Religious and humanitarian groups buy the bags for $20 each, but every time a bag is purchased, two are given to the humanitarian group No More Deaths, which gives them to deported immigrants. Members of the sewing group receive $2.50 for every bag made - sold or donated. The balance covers the fabric and goes back into the organization.
The idea traces back to volunteers with No More Deaths and Dwight Metzger, a printer in Tucson who has bought crafts from DouglaPrieta.
"It really made the connection of not just jobs in Sonora and dignified work there, but for people to be treated in a dignified way when people are dumped over the border," Metzger told me.
It was Metzger who embraced his Internet shopping addiction and scored 3,000 yards of fabric for $400.
"They need everything," said Jim Walsh, a volunteer with No More Deaths, who helped raise funds to get the dignity bags project started. "A drink of water. Everything else. A pair of socks. A belt. Shoelaces."
Heather Williams, Arizona's first assistant public defender, told me belongings for arrested illegal immigrants are usually held by law enforcement for 60 to 90 days. Sometimes the immigrants get their stuff back. Sometimes they don't.
In the landscape of the border - cartels, violence, politics, the need for quality jobs - a bag is a small thing.
Sewing machines aren't nearly as noisy as political rhetoric.
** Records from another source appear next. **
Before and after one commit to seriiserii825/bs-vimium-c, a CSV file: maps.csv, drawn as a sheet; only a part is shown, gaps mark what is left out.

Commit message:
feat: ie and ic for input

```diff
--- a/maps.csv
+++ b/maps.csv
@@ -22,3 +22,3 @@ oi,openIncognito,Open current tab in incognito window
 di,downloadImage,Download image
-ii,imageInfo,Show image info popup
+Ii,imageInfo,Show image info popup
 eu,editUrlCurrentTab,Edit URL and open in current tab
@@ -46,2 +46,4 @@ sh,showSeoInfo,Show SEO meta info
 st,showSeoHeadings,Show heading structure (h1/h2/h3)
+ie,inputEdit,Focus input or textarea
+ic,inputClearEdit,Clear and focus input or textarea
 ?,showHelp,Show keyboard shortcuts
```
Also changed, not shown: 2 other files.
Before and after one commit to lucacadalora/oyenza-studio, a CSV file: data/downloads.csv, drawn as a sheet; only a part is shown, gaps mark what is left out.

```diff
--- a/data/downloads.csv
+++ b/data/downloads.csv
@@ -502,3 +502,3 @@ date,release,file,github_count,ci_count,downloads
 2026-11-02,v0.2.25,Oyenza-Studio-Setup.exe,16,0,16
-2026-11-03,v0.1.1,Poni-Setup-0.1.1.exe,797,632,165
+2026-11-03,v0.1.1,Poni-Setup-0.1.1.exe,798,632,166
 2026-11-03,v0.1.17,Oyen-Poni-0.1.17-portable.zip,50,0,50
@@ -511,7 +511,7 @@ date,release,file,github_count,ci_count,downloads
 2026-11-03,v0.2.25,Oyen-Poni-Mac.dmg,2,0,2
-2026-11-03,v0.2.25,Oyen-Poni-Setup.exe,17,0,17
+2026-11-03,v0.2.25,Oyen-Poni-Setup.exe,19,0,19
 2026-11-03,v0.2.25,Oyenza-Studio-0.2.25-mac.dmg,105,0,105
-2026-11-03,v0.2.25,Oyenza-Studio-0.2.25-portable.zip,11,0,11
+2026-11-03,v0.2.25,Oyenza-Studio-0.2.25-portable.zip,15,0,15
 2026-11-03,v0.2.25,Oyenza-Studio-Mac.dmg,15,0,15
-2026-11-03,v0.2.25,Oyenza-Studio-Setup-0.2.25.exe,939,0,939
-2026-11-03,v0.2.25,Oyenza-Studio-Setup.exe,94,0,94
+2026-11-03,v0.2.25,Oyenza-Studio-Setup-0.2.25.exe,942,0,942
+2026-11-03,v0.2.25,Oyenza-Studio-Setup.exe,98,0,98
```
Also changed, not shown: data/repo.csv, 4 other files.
Bags for immigrants don't overwhelm you like a double border wall.
But if the double wall is a monument to division - although the wall that splits Douglas and Agua Prieta does end - then dignity bags are monuments to a humanity that is borderless.
Contact Brodesky at 573-4242 or firstname.lastname@example.org